From the TUC

Public opinion on spending cuts

14 Jun 2013, by in Politics

Every so often I chart some of the questions that YouGov have been consistently asking on public attitudes to spending cuts. While it is clear that the government parties have lost support (not to mention the UKIP surge), this has not necessarily produced significant changes in attitudes to some of the key economic questions.

First we can see that the government is not seen as competent managers of the economy. This chart tracks a net measure ie it takes the percentage who think the government is managing the economy badly away from those who think it is managing it well. That measure has been negative since shortly after the election – and heaving so for more than a year.

The next chart tracks those who think the government is implementing cuts fairly – again it is a net measure.  This has been consistently negative, apart from a few weeks after the election – and heavily so for more than two years. While the measure is still heavily negative it may be that the slight recovery for the government reflects the prominence of benefit issues in recent months. 

YouGov started asking some additional questions at the start of 2011 – after the sharp movements at the beginning of the above charts.

The next chart shows consistent majority support for spendings cuts as necessary. The figure has been pretty consistent this year, and I have no particular suggestions for the movements at the end of last year.

But while a majority think cuts are necessary, a majority think they are too deep and too quick though the trend is in the government’s favour.

This chart is based on a question with three possible responses (other than don’t know). As well as too fast/deep or too slow/shallow, there is an ‘about right’ option too. This chart tracks those saying ‘too fast’ less both those groups answering ‘about right’ and ‘too slow’. Even more confusingly I have put them both on the same chart.

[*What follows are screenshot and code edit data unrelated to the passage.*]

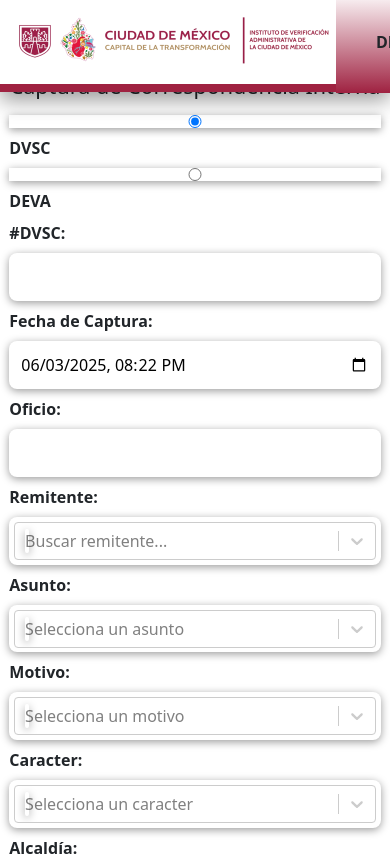
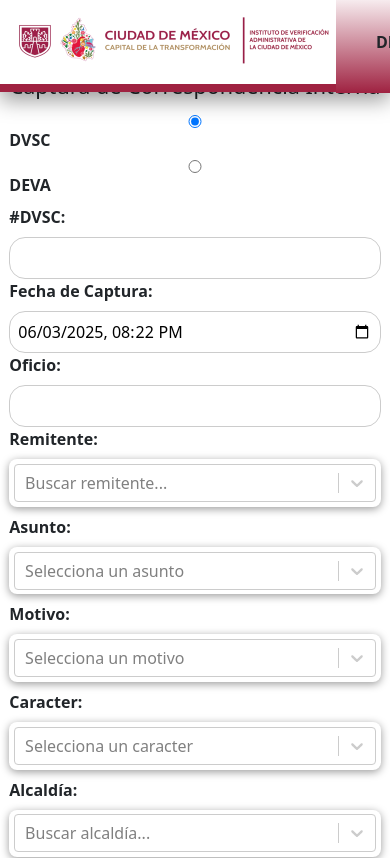
Before and after one commit to WuizZamora/Invea, a React (Vite) app in the folder Frontend-react/: page /captura in a window 390 px wide. Shown: the top 858 px of the page. Built offline with nearby package versions, Linux system fonts and the light colour scheme; no server answers.

Commit message:
Styles de radio botones

```diff
--- a/Frontend-react/src/components/FormCIin.jsx
+++ b/Frontend-react/src/components/FormCIin.jsx
@@ -175,7 +175,7 @@
               />
             </div>
 
-            <div className="col-md-3">
+            <div className="col-md-2">
               <label htmlFor="date">Fecha de Captura:</label>
               <input type="datetime-local" id="date" name="date" value={form.date} onChange={handleChange} />
             </div>
--- a/Frontend-react/src/css/White.css
+++ b/Frontend-react/src/css/White.css
@@ -23,7 +23,7 @@
   font-weight: bold;
 }
 
-form input,
+form input:no([type=radio]),
 form textarea{
   width: 100%;
   padding: 0.75rem;
@@ -32,9 +32,6 @@
   border-radius: 0.5rem;
   font-size: 1rem;
   box-shadow: 0 2px 8px rgba(0, 0, 0, 0.4);
-}
-form input{
-
 }
 
 form textarea{
```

 Finally, here is a chart that tracks what i think is the most useful question – though it has not been asked very often.

This is

Thinking about the government’s economic policies, which of the following best reflects your view?

  • The government should stick to its current strategy of reducing the deficit, even if this means growth remains slow
  • The government should change its strategy to concentrate on growth, even if this means the deficit stays longer or gets worse

Again it’s a net measure. Opinion only goes with the government in one poll, and the majority against is normally between 5 and 10 per cent (the outliers may well be blips given the lack of data points.) 

As ever, I think polls are only one part of the start of the discussion about what you do or say, though an important one. And as the charts show, people are perfectly capable of having inconsistent views. I have had a brief look for a poll that tracks the importance of the deficit as an issue, but did not come up with one. Knowing that the economy is consistently the biggest issue begs the question about what people mean by that – and of course that meaning can change over time.

What does seem true is that the simple notion that governments should not spend more than they get in (the nation’s credit card/purse argument) is very strong. Direct questions about the deficit and cuts are likely to trigger that view, while other questions will bring other views to the front of discussion. Those of us who want to see a change of course need to ensure that the lack of growth, poor job prospects and cuts in living standards are what people mean by the economy.

2 Responses to Public opinion on spending cuts

  1. syzygy
    Jun 15th 2013, 2:55 pm

    The problem is the sloppiness of the language. Its not just what is meant by the ‘economy’ but the use of ‘deficit’ and ‘debt’ which mean very different things in the context of government spending than the ‘everyday’ usage.

    It is hardly a surprise that the electorate assume that deficits and debts are bad things.. or that the government has a fixed income of tax receipts. Even our MSM journalists never question the looneyness of the UK being like a ‘household’. The left needs to challenge the fantasy narrative.

  2. jed goodright
    Jun 16th 2013, 12:01 pm

    labour and unite back workfare and sanctions against young people out of work

    http://johnnyvoid.wordpress.com/2013/06/15/the-miliband-mccluskey-love-in-and-why-it-matters/

    nazis the lot of you